As such, it is ―simultaneously poetry and the poetry of poetry,‖ 17 or ―a progressive, universal poetry‖ that ―tries to and should mix and fuse poetry and prose, inspiration and criticism, the poetry of art and the poetry of nature.‖ 18 Only the novel, in its indefinability, is at once a reflection upon the artistic (poetic) dimension of language, a product of that reflection, and an invitation to once again dislocate its own objecthood through still another critical mediation. Thus, more than a century prior to the formalism of either Bakhtin or Jakobson, Schlegel elevated the genre‘s formal indeterminacy, its paradoxical resistance to the fixity characteristic of the very notion of genre, as the most rigorous possible expression of the literary absolute in its unfinished process of becoming. This, moreover, is how we should understand Schlegel‘s enigmatic assertion that ―Poetry can only be criticized by way of poetry.‖ 19 That criticism must itself be poetry, just as poetry must contain within itself the terms of its own critique, does not mean that it must adhere to the aesthetic constraints of artistic composition (although this may well facilitate the work of literature and the realization of the absolute), but only that it should privilege the absolute singularity of the work within the universe of discourse in which it appears, and that it should therefore resist the ascription of an extrinsic meaning. Benjamin again: ―not only did Schlegel‘s

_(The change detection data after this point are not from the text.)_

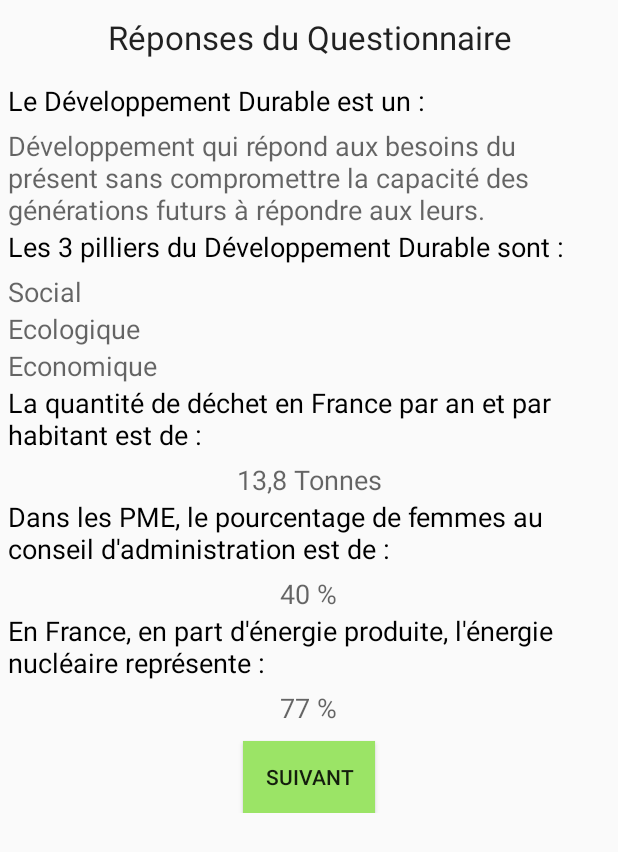
After one commit to Eddupdup/OneIdeaADay, an Android app: the Resultats screen opened directly, with no data from a screen before it, on a phone screen of 412 x 824 dp. The commit adds this screen. Shown: the top 852 px of the screen. Run offline under Robolectric (Android 15) with nearby library versions, the light colour scheme and no system bars; 8 statements that could not run were skipped.

```diff
--- a/app/src/main/AndroidManifest.xml
+++ b/app/src/main/AndroidManifest.xml
@@ -18,11 +18,13 @@
                 <category android:name="android.intent.category.LAUNCHER" />
             </intent-filter>
         </activity>
+
         <activity android:name=".Presentation"/>
         <activity android:name=".Questionnaire"/>
         <activity
             android:name=".Accueil"
             android:label="@string/title_activity_accueil" />
+        <activity android:name=".Resultats"/>
         <activity
             android:name=".MyActivity"
             android:label="@string/title_activity_my" />
--- /dev/null
+++ b/app/src/main/java/oneideaaday/oneideaaday/Resultats.java
@@ -0,0 +1,76 @@
+package oneideaaday.oneideaaday;
+
+import android.app.Activity;
+import android.content.Intent;
+import android.graphics.Color;
+import android.os.Bundle;
+import android.view.Menu;
+import android.view.View;
+import android.widget.TextView;
+
+
+/**
+ * Created by edouarddupont on 28/03/15.
+ */
+public class Resultats extends Activity {
+    View rootview;
+
+    @Override
+    public void onCreate(Bundle savedInstanceState) {
+        super.onCreate(savedInstanceState);
+        Bundle extras = getIntent().getExtras();
+        int[] answers = extras.getIntArray("answers");
+        setContentView(R.layout.activity_resultats);
+        TextView answer2 = (TextView) findViewById(R.id.textView20);
+        TextView answer31 = (TextView) findViewById(R.id.textView28);
+        TextView answer32 = (TextView) findViewById(R.id.textView29);
+        TextView answer33 = (TextView) findViewById(R.id.textView30);
+        TextView answer4 = (TextView) findViewById(R.id.textView22);
+        TextView answer5 = (TextView) findViewById(R.id.textView24);
+        TextView answer6 = (TextView) findViewById(R.id.textView26);
+        if (answers[0]!=R.id.quest2answ1) {
+            answer2.setTextColor(Color.parseColor("#008000"));
+        };
+
+        if ((answers[1]!=R.id.quest3answ1)&&(answers[1]!=0)) {
+            answer31.setTextColor(Color.parseColor("#008000"));
+        }
+        if ((answers[3]!=R.id.quest3answ3)&&(answers[3]!=0)) {
+            answer32.setTextColor(Color.parseColor("#008000"));
+        }
+        if ((answers[4]!=R.id.quest3answ4)&&(answers[4]!=0)) {
+            answer33.setTextColor(Color.parseColor("#008000"));
+        }
+
+        if (answers[5]!=R.id.quest4answ3) {
+            answer4.setTextColor(Color.parseColor("#008000"));
+        }
+
+        if (answers[6]!=R.id.quest5answ2) {
+            answer5.setTextColor(Color.parseColor("#008000"));
+        }
+
+        if (answers[7]!=R.id.quest6answ3) {
+            answer6.setTextColor(Color.parseColor("#008000"));
+        }
+
+    }
+
+    public void onRestart () {
+        super.onRestart();
+        setContentView(R.layout.activity_resultats);
+    }
+
+    @Override
+    public boolean onCreateOptionsMenu(Menu menu) {
+        getMenuInflater().inflate(R.menu.menu_main, menu);
+        return true;
+    }
+
+    public void onclickButton(View view) {
+        Intent intent = new Intent(this,MyActivity.class);
+        startActivity(intent);
+        finish();
+    }
+
+}
--- /dev/null
+++ b/app/src/main/res/layout/activity_resultats.xml
@@ -0,0 +1,152 @@
+<?xml version="1.0" encoding="utf-8"?>
+
+<ScrollView
+    xmlns:android="http://schemas.android.com/apk/res/android"
+    android:layout_width="fill_parent"
+    android:layout_height="fill_parent">
+
+    <LinearLayout
+        xmlns:android="http://schemas.android.com/apk/res/android"
+        android:orientation="vertical"
+        android:layout_width="match_parent"
+        android:layout_height="match_parent"
+        android:clickable="false">
+
+        <TextView
+            android:layout_width="fill_parent"
+            android:layout_height="wrap_content"
+            android:textAppearance="?android:attr/textAppearanceLarge"
+            android:text="Réponses du Questionnaire"
+            android:id="@+id/textView18"
+            android:layout_gravity="center_horizontal|top"
+            android:layout_marginTop="10dp"
+            android:gravity="center_horizontal" />
+
+        <TextView
+            android:layout_width="wrap_content"
+            android:layout_height="wrap_content"
+            android:textAppearance="?android:attr/textAppearanceMedium"
+            android:text="Le Développement Durable est un :"
+            android:id="@+id/textView19"
+            android:layout_marginTop="15dp"
+            android:layout_marginLeft="5dp"
+            android:textColor="#000000" />
+
+        <TextView
+            android:layout_width="wrap_content"
+            android:layout_height="wrap_content"
+            android:textAppearance="?android:attr/textAppearanceMedium"
+            android:text="Développement qui répond aux besoins du présent sans compromettre la capacité des générations futurs à répondre aux leurs."
+            android:id="@+id/textView20"
+            android:layout_marginLeft="5dp"
+            android:layout_marginRight="5dp"
+            android:layout_marginTop="5dp" />
+
+        <TextView
+            android:layout_width="wrap_content"
+            android:layout_height="wrap_content"
+            android:textAppearance="?android:attr/textAppearanceMedium"
+            android:text="Les 3 pilliers du Développement Durable sont :"
+            android:id="@+id/textView27"
+            android:textColor="#000000"
+            android:layout_marginLeft="5dp"
+            android:layout_marginRight="5dp" />
+
+        <TextView
+            android:layout_width="wrap_content"
+            android:layout_height="wrap_content"
+            android:textAppearance="?android:attr/textAppearanceMedium"
+            android:text="Social"
+            android:id="@+id/textView28"
+            android:layout_marginLeft="5dp"
+            android:layout_marginTop="5dp" />
+
+        <TextView
+            android:layout_width="wrap_content"
+            android:layout_height="wrap_content"
+            android:textAppearance="?android:attr/textAppearanceMedium"
+            android:text="Ecologique"
+            android:id="@+id/textView29"
+            android:layout_marginLeft="5dp" />
+
+        <TextView
+            android:layout_width="wrap_content"
+            android:layout_height="wrap_content"
+            android:textAppearance="?android:attr/textAppearanceMedium"
+            android:text="Economique"
+            android:id="@+id/textView30"
+            android:layout_marginLeft="5dp" />
+
+        <TextView
+            android:layout_width="wrap_content"
+            android:layout_height="wrap_content"
+            android:textAppearance="?android:attr/textAppearanceMedium"
+            android:text="La quantité de déchet en France par an et par habitant est de :"
+            android:id="@+id/textView21"
+            android:textColor="#000000"
+            android:layout_marginLeft="5dp"
+            android:layout_marginRight="5dp" />
+
+        <TextView
+            android:layout_width="fill_parent"
+            android:layout_height="wrap_content"
+            android:textAppearance="?android:attr/textAppearanceMedium"
+            android:text="13,8 Tonnes"
+            android:id="@+id/textView22"
+            android:gravity="center_horizontal"
+            android:layout_marginTop="5dp" />
+
+        <TextView
+            android:layout_width="fill_parent"
+            android:layout_height="wrap_content"
+            android:textAppearance="?android:attr/textAppearanceMedium"
+            android:text="Dans les PME, le pourcentage de femmes au conseil d&apos;administration est de :"
+            android:id="@+id/textView23"
+            android:layout_gravity="center_horizontal"
+            android:textColor="#000000"
+            android:layout_marginLeft="5dp"
+            android:layout_marginRight="5dp" />
+
+        <TextView
+            android:layout_width="wrap_content"
+            android:layout_height="wrap_content"
+            android:textAppearance="?android:attr/textAppearanceMedium"
+            android:text="40 %"
+            android:id="@+id/textView24"
+            android:layout_gravity="center_horizontal"
+            android:layout_marginTop="5dp" />
+
+        <TextView
+            android:layout_width="fill_parent"
+            android:layout_height="wrap_content"
+            android:textAppearance="?android:attr/textAppearanceMedium"
+            android:text="En France, en part d&apos;énergie produite, l&apos;énergie nucléaire représente :"
+            android:id="@+id/textView25"
+            android:layout_gravity="center_horizontal"
+            android:textColor="#000000"
+            android:layout_marginLeft="5dp"
+            android:layout_marginRight="5dp" />
+
+        <TextView
+            android:layout_width="wrap_content"
+            android:layout_height="wrap_content"
+            android:textAppearance="?android:attr/textAppearanceMedium"
+            android:text="77 %"
+            android:id="@+id/textView26"
+            android:layout_gravity="center_horizontal"
+            android:layout_marginTop="5dp" />
+
+        <Button
+            android:layout_width="wrap_content"
+            android:layout_height="wrap_content"
+            android:text="Suivant"
+            android:id="@+id/button"
+            android:layout_gravity="center_horizontal"
+            android:layout_marginTop="10dp"
+            android:background="#9be466"
+            android:clickable="true"
+            android:onClick="onclickButton"/>
+
+    </LinearLayout>
+
+</ScrollView>
--- a/app/src/main/res/values/strings.xml
+++ b/app/src/main/res/values/strings.xml
@@ -29,4 +29,7 @@
     <string name="title_activity_main">MainActivity</string>
     <string name="title_menu">Menu</string>
 
+<!-- TODO: Remove or change this placeholder text -->
+    <string name="hello_blank_fragment">Hello blank fragment</string>
+
 </resources>
```
Also changed, not shown: app/src/main/java/oneideaaday/oneideaaday/Questionnaire.java (+44 -15 lines), app/src/main/res/layout/questionnaire.xml (+17 -18 lines).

concept of criticism achieve freedom from heteronymous aesthetic doctrines, but it made this freedom possible in the first place by setting up for artworks a criterion other than the rule – namely, the criterion of an immanent structure specific to the work itself.‖ 20 Romantic criticism, then, concerns only the unfolding of this immanence, even though this work is constrained by the burden of a referentially expressed existence to which language is necessarily enchained. Literature, in sum, does not describe a given set of literary objects that the literate subject might take up as the tools of her critical practice. On the contrary, the Romantic coincidence of the subjective and the objective within the literary absolute undermines the oppositional relationship in which both terms are defined relative to one another, thereby unworking the very structure of signification in which the referential function operates. Within the empirical perspective of which this function is constitutive, the question of the novel concerns its objective determination – thus: What is the novel? – and discourages an investigation of the ―is‖ that sustains the questioning subject‘s relationship to her or his text, since the uncertainty that such an investigation invites destabilizes the whole apparatus of observation and signification, of subjectivity and objectivity, that establishes the possibility of such a questioning. Against this orientation, the critical Romantic perspective elevates this ―is‖ as the very site of the absolute, and thus as the terrain on which the work of literature realizes itself through the mediation that joins the inquiring subject and the object of inquiry, inseparably and simultaneously. The often antagonistic co-existence of the referential and the poetic within the novel has determined the general trajectory of the theory of the novel, especially though not exclusively in an Anglo-American context, since at least the middle of the last century. 21 We should recognize within this internal ambivalence a correlate of the logical division between being and existence, the irreparability of which engenders a further ambivalence in the field of literary studies. If the